• **DATA FOR THIS TASK**:
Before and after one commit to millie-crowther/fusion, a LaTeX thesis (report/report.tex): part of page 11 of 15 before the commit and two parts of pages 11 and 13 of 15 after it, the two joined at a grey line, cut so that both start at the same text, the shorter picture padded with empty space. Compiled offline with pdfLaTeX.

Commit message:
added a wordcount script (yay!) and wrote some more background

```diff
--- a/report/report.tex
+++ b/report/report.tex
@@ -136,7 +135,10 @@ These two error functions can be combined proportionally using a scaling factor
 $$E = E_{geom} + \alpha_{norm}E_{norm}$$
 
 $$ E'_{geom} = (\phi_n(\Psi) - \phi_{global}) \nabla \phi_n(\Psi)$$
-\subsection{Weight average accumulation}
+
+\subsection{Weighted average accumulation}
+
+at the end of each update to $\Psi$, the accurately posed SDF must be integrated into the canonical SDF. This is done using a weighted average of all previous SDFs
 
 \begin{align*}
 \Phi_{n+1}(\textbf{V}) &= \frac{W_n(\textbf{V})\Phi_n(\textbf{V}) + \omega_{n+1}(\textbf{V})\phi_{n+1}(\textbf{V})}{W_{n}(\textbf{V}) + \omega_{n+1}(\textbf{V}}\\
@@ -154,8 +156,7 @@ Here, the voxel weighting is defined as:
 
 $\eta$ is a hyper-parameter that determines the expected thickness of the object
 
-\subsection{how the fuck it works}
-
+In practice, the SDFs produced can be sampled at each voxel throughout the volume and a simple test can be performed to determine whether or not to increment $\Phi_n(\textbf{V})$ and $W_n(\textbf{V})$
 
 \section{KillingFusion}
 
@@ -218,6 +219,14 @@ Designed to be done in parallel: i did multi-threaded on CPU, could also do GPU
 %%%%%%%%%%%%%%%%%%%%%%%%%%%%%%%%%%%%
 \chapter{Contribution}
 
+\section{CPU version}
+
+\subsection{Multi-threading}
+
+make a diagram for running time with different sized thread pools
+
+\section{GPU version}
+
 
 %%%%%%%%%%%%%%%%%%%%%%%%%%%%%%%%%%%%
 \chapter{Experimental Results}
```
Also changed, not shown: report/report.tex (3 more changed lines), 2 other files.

• **TASK REQUIREMENTS**: Among the records above, find each line holding the string "subsection" and pull it out.

• **RESULT OF THE EXERCISE**:
-\subsection{Weight average accumulation}
+\subsection{Weighted average accumulation}
-\subsection{how the fuck it works}
+\subsection{Multi-threading}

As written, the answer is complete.